Looking at Writing

Kindergarten: Writing Sample 5

Kindergarteners are often enthusiastic writers and they will weave writing activities into their play. Provide budding writers with experiences that give them something to write about. Invented spelling is normal at this age, as children are translating the sounds of spoken words into writing. Children at this age can read their own writing and should be encouraged to read aloud!

  • Print own first and last name
  • Draw a picture that tells a story and label or write about the picture
  • Write upper- and lowercase letters (may not be clearly written)
"The difference between the right word and the almost right word is the difference between lightning and a lightning bug. " — Mark Twain

Context of writing

A kindergarten boy wrote this story during writing workshop where students were encouraged to write about something they were an "expert" on. This is the final page of a three-page book about planets.

What is this child able to do as a writer?

  • This student has a lot of ideas to share. He writes several sentences to share his expertise about planets.
  • He has a solid concept of word.
  • He uses descriptive language ('orange' and 'smallest')
  • He is beginning to revise his writing. He has written the "sun is the biggest planet" and written over it "sun is a big star" to correct his information.

Move your cursor over each red bubble image marker for observations about this child’s writing.

[Click the sample to view the full size image. See transcript]


I am traveling in a rocket ship to Saturn and Saturn is orange. Pluto is the smallest planet and sun is a big star. ("the biggest planet" was written over in blue)

What does this child need to learn next?

This student is not using any punctuation in his writing. He may be so excited to get all of his information on the page when he writes that he can't think about using mechanics at the same time. He should be encouraged to re-read his writing aloud to himself or someone else. He could be taught to listen for natural pauses in his words, which would signal the ends of sentences.

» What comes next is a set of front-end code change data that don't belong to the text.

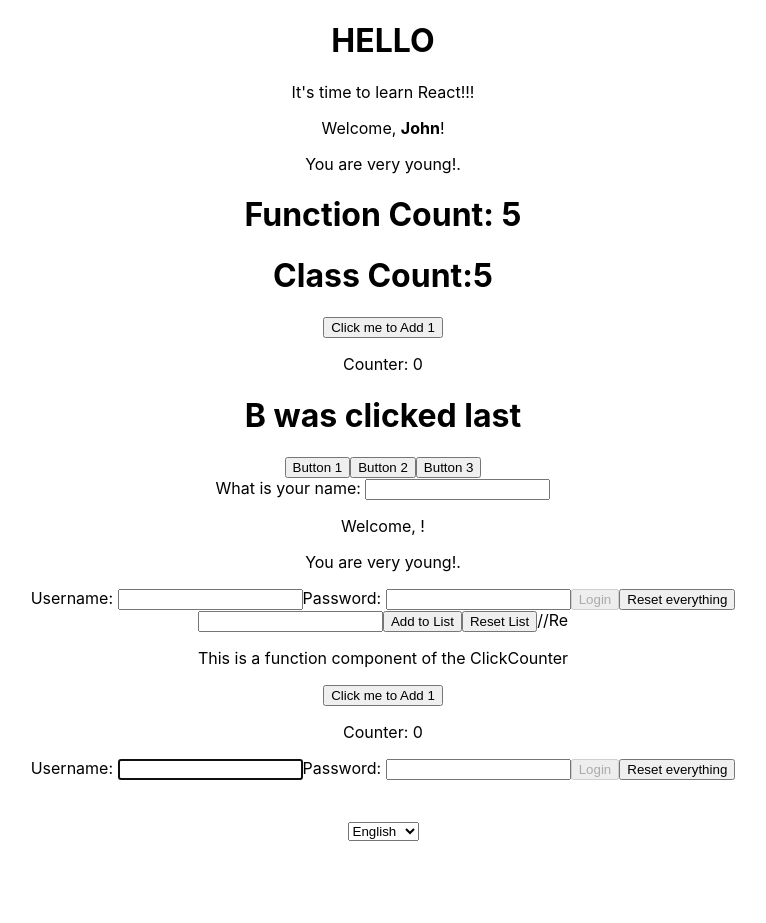
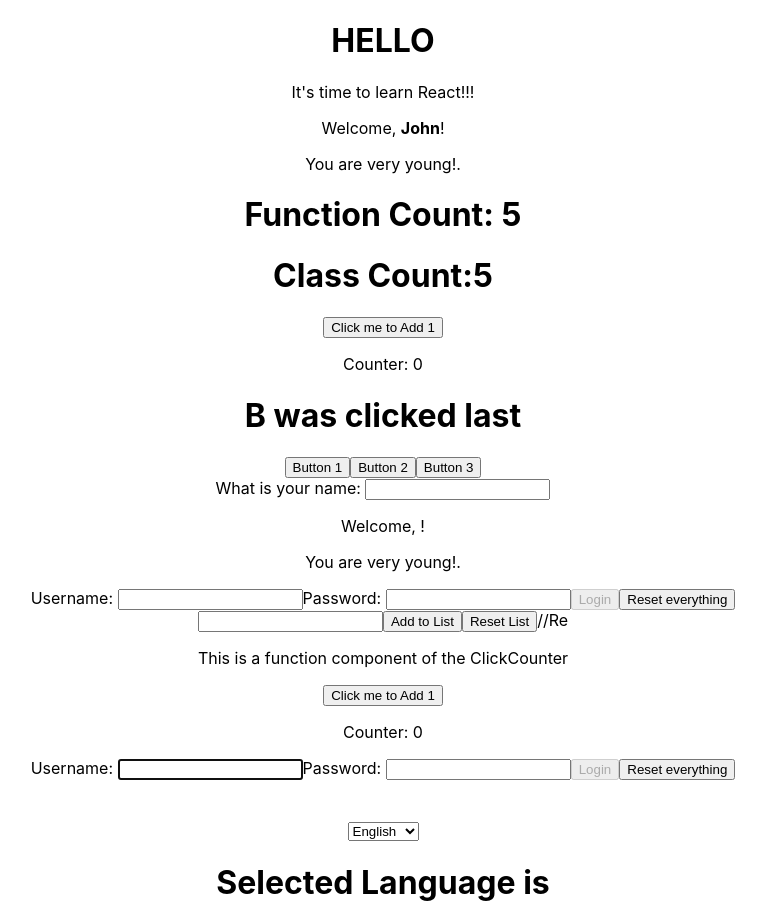
Before and after one commit to Fredeugine/my-app, a React (Create React App) app: page / in a window 1280 px wide. Shown: the whole page, without its empty margins (257-1023 px from the left). Before the commit the page ends 841 px from the top, so only its background shows below. Built offline with nearby package versions, Linux system fonts and the light colour scheme.

Commit message:
React exercise 1

```diff
--- a/src/LanContext.js
+++ b/src/LanContext.js
@@ -4,6 +4,7 @@ const LanguageContext= createContext()
 
 
 export function DisplayLanguage() {
+    // access the values of LanguageContext
     const { lang, setLng } = useContext(LanguageContext);
 
     return (
@@ -15,6 +16,7 @@ export function DisplayLanguage() {
                 <option>Twi</option>
                 <option>Spanish</option>
             </select>
+            <h1>Selected Language is {lang}</h1>
         </>
     )
 
```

He may also hear where he has forgotten a word in a sentence ('and sun is a big star' — omitted the 'the' before sun).

"Oh, magic hour, when a child first knows she can read printed words!" — A Tree Grows in Brooklyn, 1943